"Concrete Twist" designed by current Penn State Stuckeman Chair of Integrative Design, Mehrdad Hadighi, was selected by domus online as one of their top-10 architectural stories of 2012. Completed in 2008 by Hadighi of Studio for Architecture and Tsz Yan Ng, the building houses all of the functions of the Layfayette 148 clothing-label company and is organized around the flow of production. It is located in Shantou, China.
By building upon local traditions of concrete construction, the architects created an elegantly-wrapped building that does more than simply make a fashionable reference. Although architects have been drawing analogies between architecture and clothing for centuries, at Lafayette 148, the analogy is reversed. In an unusual but wonderful twist, the building's façade has informed the branding of a recent clothing line for the company.
Each façade fin was produced on site and with local labor. Holes are punched out of the concrete fins. The architects explained “that the holes themselves are a representation in Braille of the company's name.” Although this might be a rather oblique reading, the holes in the fins perform in a number of fascinating ways. The holes lighten the twisted fins to be more easily hung. During the construction process, chain pulleys looped through the holes and allowed for the fins to be picked up, transported and finally set in place. The holes also provide for a play of shadow on the interior surfaces. Contrary to the unfortunately all too typical scenario that finds large western companies exploiting the inexpensive, and often unethical, labor practices in China, at Lafayette 148 the architects are dependent upon but also develop the local tradition. The product is not, however, exported for profit but rather stays on site. In fact, this mode of fabrication could only occur in a situation such as the one in Shantou.

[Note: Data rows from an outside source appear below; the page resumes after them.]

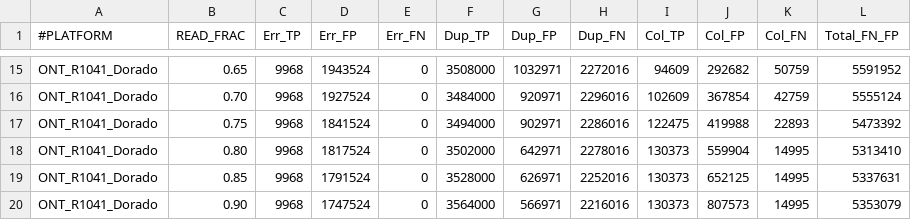
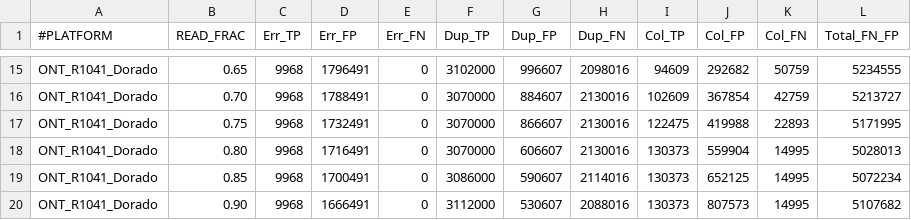
Before and after one commit to mobinasri/research_notes, a TSV file: Flagger_Development/Tuning_min_read_fraction_at_ends/ONT_R1041_Dorado/tune_read_frac_table_ONT_R1041_Dorado.tsv, drawn as a sheet; only a part is shown, gaps mark what is left out; the diff covers the shown part only; the diff names each change by its address in the sheet, - before the commit and + after, or states it on an @@ line.

```diff
--- a/Flagger_Development/Tuning_min_read_fraction_at_ends/ONT_R1041_Dorado/tune_read_frac_table_ONT_R1041_Dorado.tsv
+++ b/Flagger_Development/Tuning_min_read_fraction_at_ends/ONT_R1041_Dorado/tune_read_frac_table_ONT_R1041_Dorado.tsv
-D15 (Err_FP): 1943524
+D15 (Err_FP): 1796491
-F15 (Dup_TP): 3508000
+F15 (Dup_TP): 3102000
-G15 (Dup_FP): 1032971
+G15 (Dup_FP): 996607
-H15 (Dup_FN): 2272016
+H15 (Dup_FN): 2098016
-L15 (Total_FN_FP): 5591952
+L15 (Total_FN_FP): 5234555
-D16 (Err_FP): 1927524
+D16 (Err_FP): 1788491
-F16 (Dup_TP): 3484000
+F16 (Dup_TP): 3070000
-G16 (Dup_FP): 920971
+G16 (Dup_FP): 884607
-H16 (Dup_FN): 2296016
+H16 (Dup_FN): 2130016
-L16 (Total_FN_FP): 5555124
+L16 (Total_FN_FP): 5213727
-D17 (Err_FP): 1841524
+D17 (Err_FP): 1732491
-F17 (Dup_TP): 3494000
+F17 (Dup_TP): 3070000
-G17 (Dup_FP): 902971
+G17 (Dup_FP): 866607
-H17 (Dup_FN): 2286016
+H17 (Dup_FN): 2130016
-L17 (Total_FN_FP): 5473392
+L17 (Total_FN_FP): 5171995
-D18 (Err_FP): 1817524
+D18 (Err_FP): 1716491
-F18 (Dup_TP): 3502000
+F18 (Dup_TP): 3070000
-G18 (Dup_FP): 642971
+G18 (Dup_FP): 606607
-H18 (Dup_FN): 2278016
+H18 (Dup_FN): 2130016
-L18 (Total_FN_FP): 5313410
+L18 (Total_FN_FP): 5028013
-D19 (Err_FP): 1791524
+D19 (Err_FP): 1700491
-F19 (Dup_TP): 3528000
+F19 (Dup_TP): 3086000
-G19 (Dup_FP): 626971
+G19 (Dup_FP): 590607
-H19 (Dup_FN): 2252016
+H19 (Dup_FN): 2114016
-L19 (Total_FN_FP): 5337631
+L19 (Total_FN_FP): 5072234
-D20 (Err_FP): 1747524
+D20 (Err_FP): 1666491
-F20 (Dup_TP): 3564000
+F20 (Dup_TP): 3112000
-G20 (Dup_FP): 566971
+G20 (Dup_FP): 530607
-H20 (Dup_FN): 2216016
+H20 (Dup_FN): 2088016
-L20 (Total_FN_FP): 5353079
+L20 (Total_FN_FP): 5107682
```
Also changed, not shown: 75 edited cells elsewhere in this file, Flagger_Development/Tuning_min_read_fraction_at_ends/HiFi_DC_1.2/tune_read_frac_table_HiFi_DC_1.2.tsv, Flagger_Development/Tuning_min_read_fraction_at_ends/ONT_R941_Guppy6.3.7/tune_read_frac_table_ONT_R941_Guppy6.3.7.tsv.
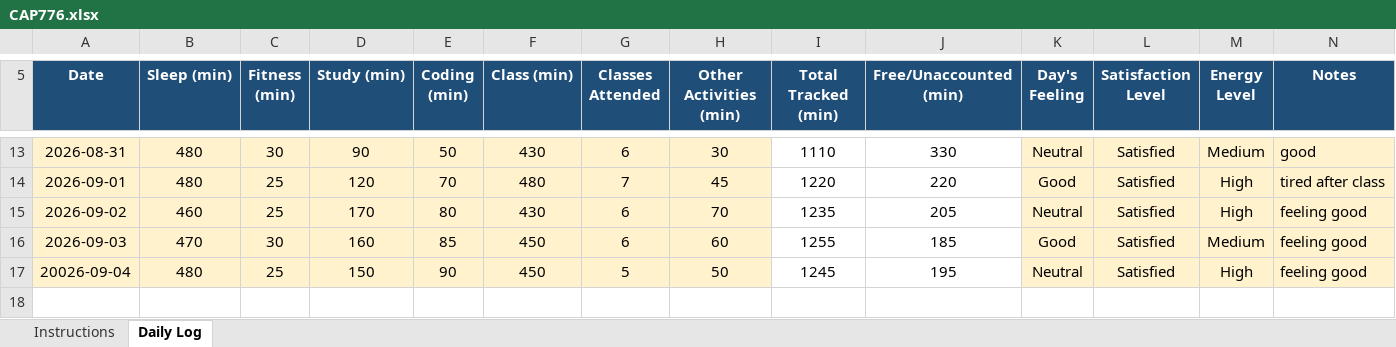
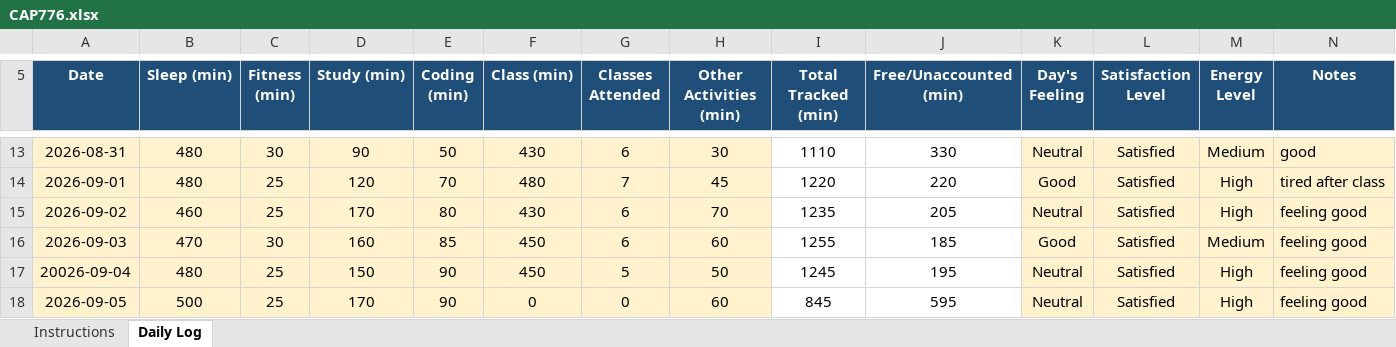
Before and after one commit to stiffensonu3000/CAP776, an Excel workbook: CAP776.xlsx, sheet Daily Log, drawn as a sheet; only a part is shown, gaps mark what is left out; values as stored, in another font and other column widths than the file's, no borders; conditional formats not drawn; the diff names each change by its address in the sheet, - before the commit and + after, or states it on an @@ line.

```diff
--- a/CAP776.xlsx (sheet Daily Log)
+++ b/CAP776.xlsx (sheet Daily Log)
+row 18: 2026-09-05 | 500 | 25 | 170 | 90 | 0 | 0 | 60 | 845 | 595 | Neutral | Satisfied | High | feeling good
```
Also changed, not shown: 1 other file.
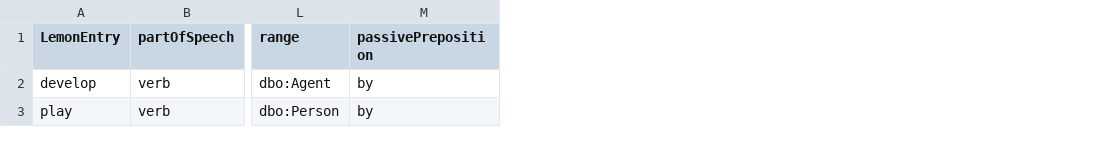
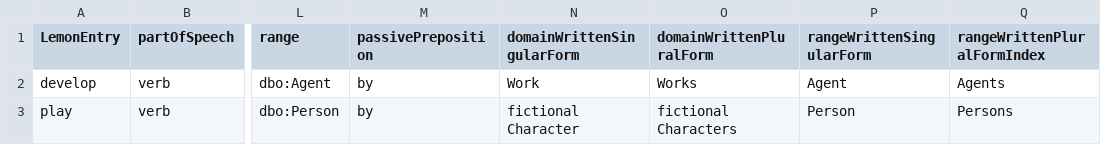
Before and after one commit to fazleh2010/Journal-Paper, a CSV file: lexicon/en/verbs/A-Transitive.csv, drawn as a sheet; only a part is shown, gaps mark what is left out; the diff names each change by its address in the sheet, - before the commit and + after, or states it on an @@ line.

Commit message:
english transitive works

```diff
--- a/lexicon/en/verbs/A-Transitive.csv
+++ b/lexicon/en/verbs/A-Transitive.csv
+column N (domainWrittenSingularForm), rows 2-3: Work | fictional Character
+column O (domainWrittenPluralForm), rows 2-3: Works | fictional Characters
+column P (rangeWrittenSingularForm), rows 2-3: Agent | Person
+column Q (rangeWrittenPluralFormIndex), rows 2-3: Agents | Persons
```
Also changed, not shown: 14 other files.
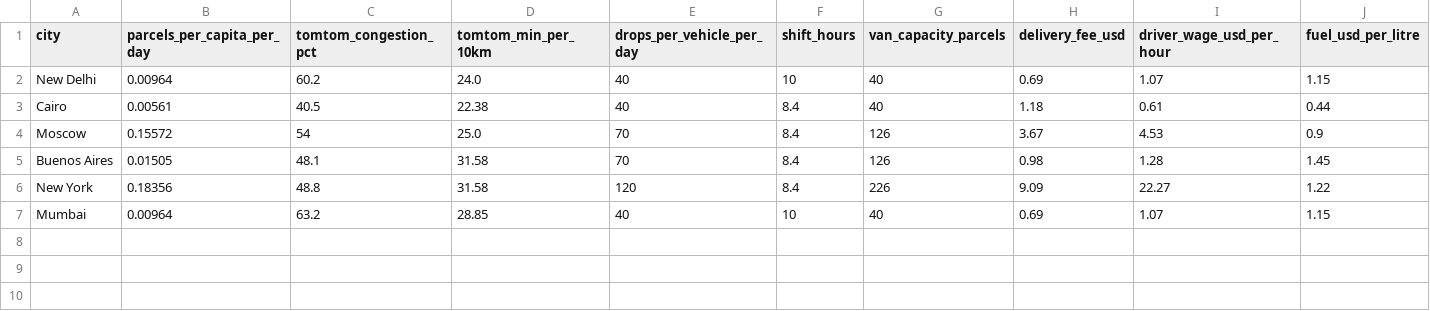
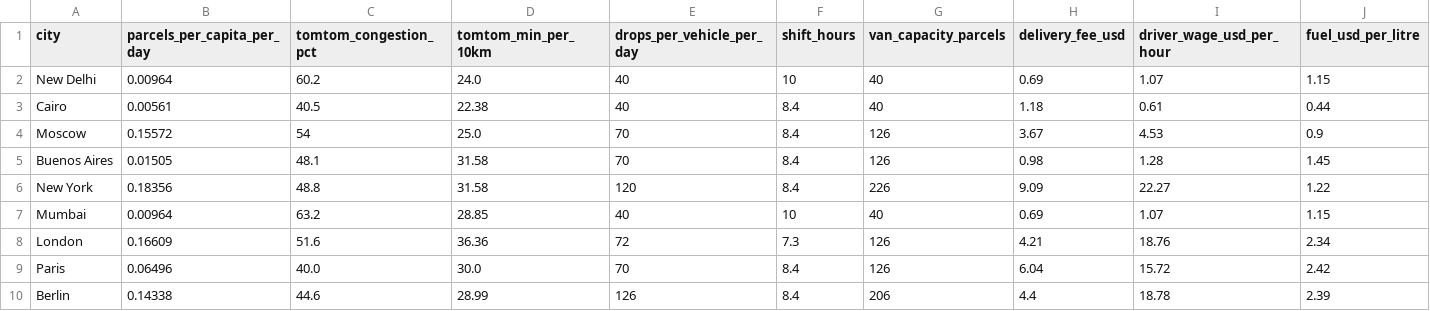
Before and after one commit to vinhqdang/Competing-Carriers-under-Uncertainty, a CSV file: data/parameters/city_parameters_wide.csv, drawn as a sheet; only a part is shown; rows hold the shown columns only; the diff names each change by its address in the sheet, - before the commit and + after, or states it on an @@ line.

Commit message:
Extend web-sourced parameters to London, Paris and Berlin

```diff
--- a/data/parameters/city_parameters_wide.csv
+++ b/data/parameters/city_parameters_wide.csv
+row 8: London | 0.16609 | 51.6 | 36.36 | 72 | 7.3 | 126 | 4.21 | 18.76 | 2.34
+row 9: Paris | 0.06496 | 40.0 | 30.0 | 70 | 8.4 | 126 | 6.04 | 15.72 | 2.42
+row 10: Berlin | 0.14338 | 44.6 | 28.99 | 126 | 8.4 | 206 | 4.4 | 18.78 | 2.39
```
Also changed, not shown: 2 other files.
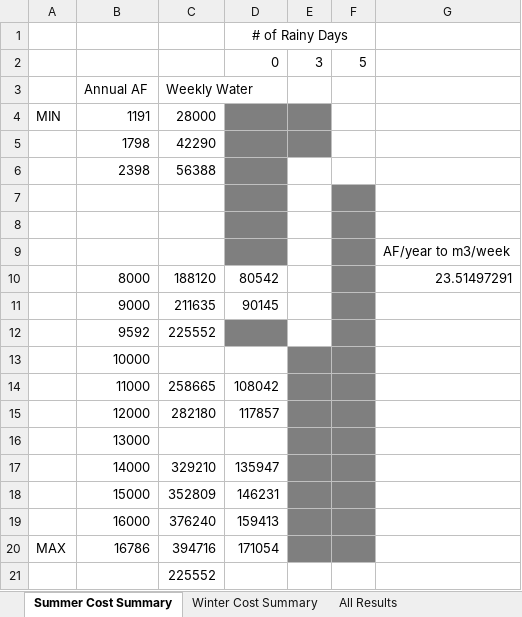
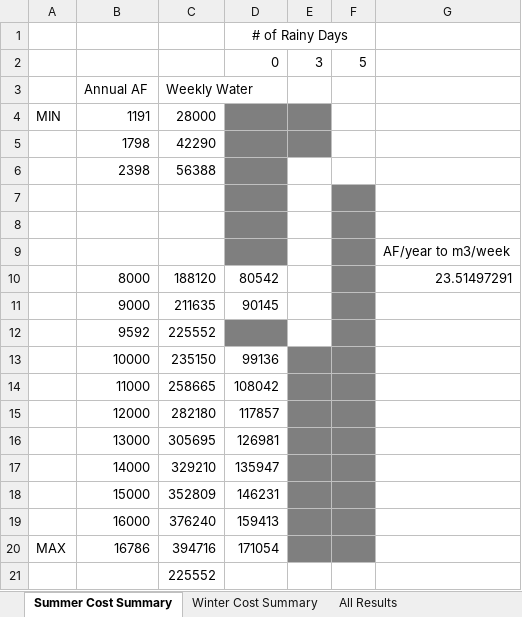
Before and after one commit to jakechurchi/watertap, an Excel workbook: tutorials/flex_ro/sweep results/water_targ_sweep_ALL_RESULTS.xlsx, sheet Summer Cost Summary, drawn as a sheet; values as stored, in another font and other column widths than the file's, no borders; the diff names each change by its address in the sheet, - before the commit and + after, or states it on an @@ line.

```diff
--- a/tutorials/flex_ro/sweep results/water_targ_sweep_ALL_RESULTS.xlsx (sheet Summer Cost Summary)
+++ b/tutorials/flex_ro/sweep results/water_targ_sweep_ALL_RESULTS.xlsx (sheet Summer Cost Summary)
-C13: (empty)
+C13: 235150
-D13: (empty)
+D13: 99136
-C16: (empty)
+C16: 305695
-D16: (empty)
+D16: 126981
```
Also changed, not shown: sheet All Results, hidden cells, 11 other files.
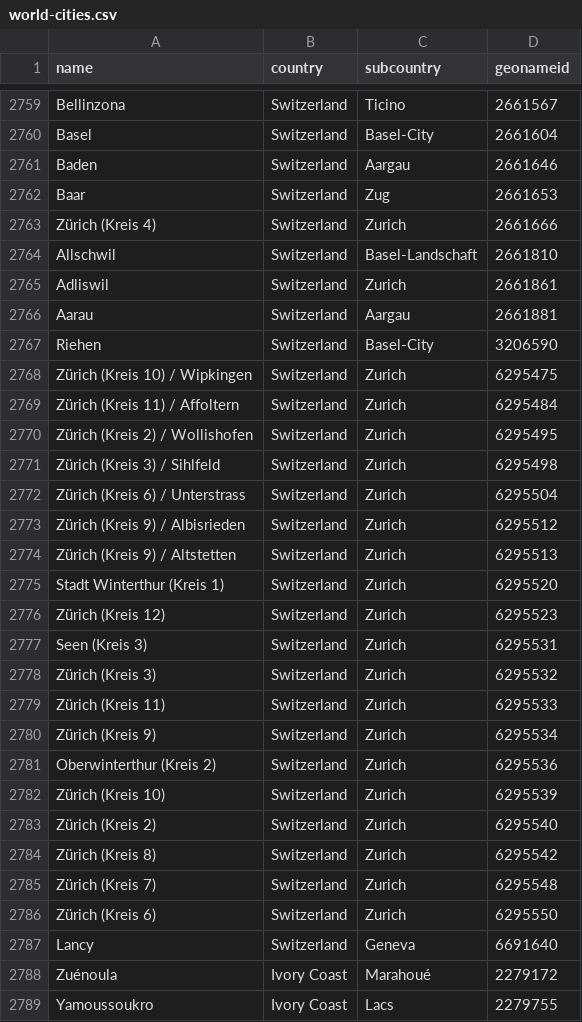
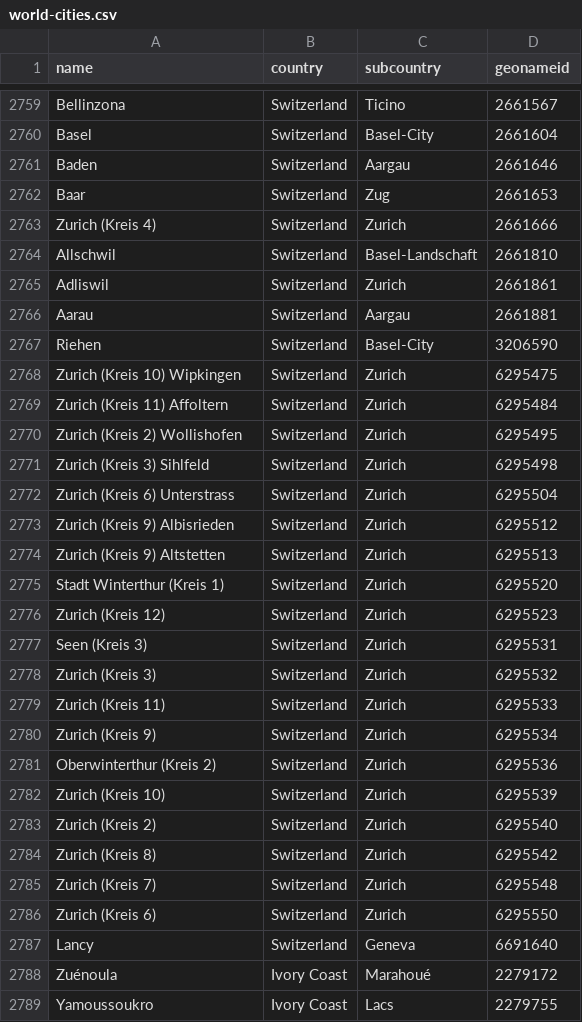
Before and after one commit to GustavoFior/smash-fullstack-dev-test, a CSV file: smash.api/src/common/firestore/data/world-cities.csv, drawn as a sheet; only a part is shown, gaps mark what is left out; the diff covers the shown part only.

Commit message:
clean arch smash app

```diff
--- a/smash.api/src/common/firestore/data/world-cities.csv
+++ b/smash.api/src/common/firestore/data/world-cities.csv
@@ -2762,3 +2762,3 @@ Baden,Switzerland,Aargau,2661646
 Baar,Switzerland,Zug,2661653
-Zürich (Kreis 4),Switzerland,Zurich,2661666
+Zurich (Kreis 4),Switzerland,Zurich,2661666
 Allschwil,Switzerland,Basel-Landschaft,2661810
@@ -2767,21 +2767,21 @@ Aarau,Switzerland,Aargau,2661881
 Riehen,Switzerland,Basel-City,3206590
-Zürich (Kreis 10) / Wipkingen,Switzerland,Zurich,6295475
-Zürich (Kreis 11) / Affoltern,Switzerland,Zurich,6295484
-Zürich (Kreis 2) / Wollishofen,Switzerland,Zurich,6295495
-Zürich (Kreis 3) / Sihlfeld,Switzerland,Zurich,6295498
-Zürich (Kreis 6) / Unterstrass,Switzerland,Zurich,6295504
-Zürich (Kreis 9) / Albisrieden,Switzerland,Zurich,6295512
-Zürich (Kreis 9) / Altstetten,Switzerland,Zurich,6295513
+Zurich (Kreis 10) Wipkingen,Switzerland,Zurich,6295475
+Zurich (Kreis 11) Affoltern,Switzerland,Zurich,6295484
+Zurich (Kreis 2) Wollishofen,Switzerland,Zurich,6295495
+Zurich (Kreis 3) Sihlfeld,Switzerland,Zurich,6295498
+Zurich (Kreis 6) Unterstrass,Switzerland,Zurich,6295504
+Zurich (Kreis 9) Albisrieden,Switzerland,Zurich,6295512
+Zurich (Kreis 9) Altstetten,Switzerland,Zurich,6295513
 Stadt Winterthur (Kreis 1),Switzerland,Zurich,6295520
-Zürich (Kreis 12),Switzerland,Zurich,6295523
+Zurich (Kreis 12),Switzerland,Zurich,6295523
 Seen (Kreis 3),Switzerland,Zurich,6295531
-Zürich (Kreis 3),Switzerland,Zurich,6295532
-Zürich (Kreis 11),Switzerland,Zurich,6295533
-Zürich (Kreis 9),Switzerland,Zurich,6295534
+Zurich (Kreis 3),Switzerland,Zurich,6295532
+Zurich (Kreis 11),Switzerland,Zurich,6295533
+Zurich (Kreis 9),Switzerland,Zurich,6295534
 Oberwinterthur (Kreis 2),Switzerland,Zurich,6295536
-Zürich (Kreis 10),Switzerland,Zurich,6295539
-Zürich (Kreis 2),Switzerland,Zurich,6295540
-Zürich (Kreis 8),Switzerland,Zurich,6295542
-Zürich (Kreis 7),Switzerland,Zurich,6295548
-Zürich (Kreis 6),Switzerland,Zurich,6295550
+Zurich (Kreis 10),Switzerland,Zurich,6295539
+Zurich (Kreis 2),Switzerland,Zurich,6295540
+Zurich (Kreis 8),Switzerland,Zurich,6295542
+Zurich (Kreis 7),Switzerland,Zurich,6295548
+Zurich (Kreis 6),Switzerland,Zurich,6295550
 Lancy,Switzerland,Geneva,6691640
```
Also changed, not shown: 42 edited cells elsewhere in this file, 39 other files.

Throughout the building the architects deftly carved into the block to allow light to penetrate into the core and even provide exterior spaces that one is able to occupy. These spaces also help to mitigate the use of artificial cooling by drawing hot air from the building. Post-tensioned beams span the entire width of the floors, thus removing any need for interior columns. The result is a truly free plan that accommodates the wide variety of programmatic needs as well as offering bright and open workspaces.
Composed of a series of free flowing concrete fins, the façade flirts with the viewer offering a peek here and there. At night it becomes even more revealing.
Hadighi is currently department head and professor and Stuckeman Chair of Integrative Design, at Stuckeman School of Architecture and Landscape Architecture. He has produced site-specific installations for galleries in Washington, D.C.; Buffalo, N.Y.; Ithaca, N.Y.; and New York City; and has received fellowships from the National Endowment for the Arts, the New York Foundation for the Arts and the Council on the Creative and Performing Arts. The Architectural League of New York selected Hadighi as one of the six notable “Young Architects” in their “Young Architects Forum” series.
Hadighi has been selected as one of 25 Most Intriguing, Innovative and Intrepid Architects From All Over the World” by Wallpaper* magazine; and as one of 10 Young Firms Reshaping the Globe by the Architectural Record magazine in their Design Vanguard issue. His work is the subject of a monograph by SHARESTAN, and his most recent work has been featured in the following books "Conversions"; "Small Structures, Green Architecture"; "Xs Green: Big Ideas, Small Buildings"; Extensions and Renovations"; Up, Down, Across: Domestic Extensions"; House Plus, New House Design"; and "Architecture in Detail."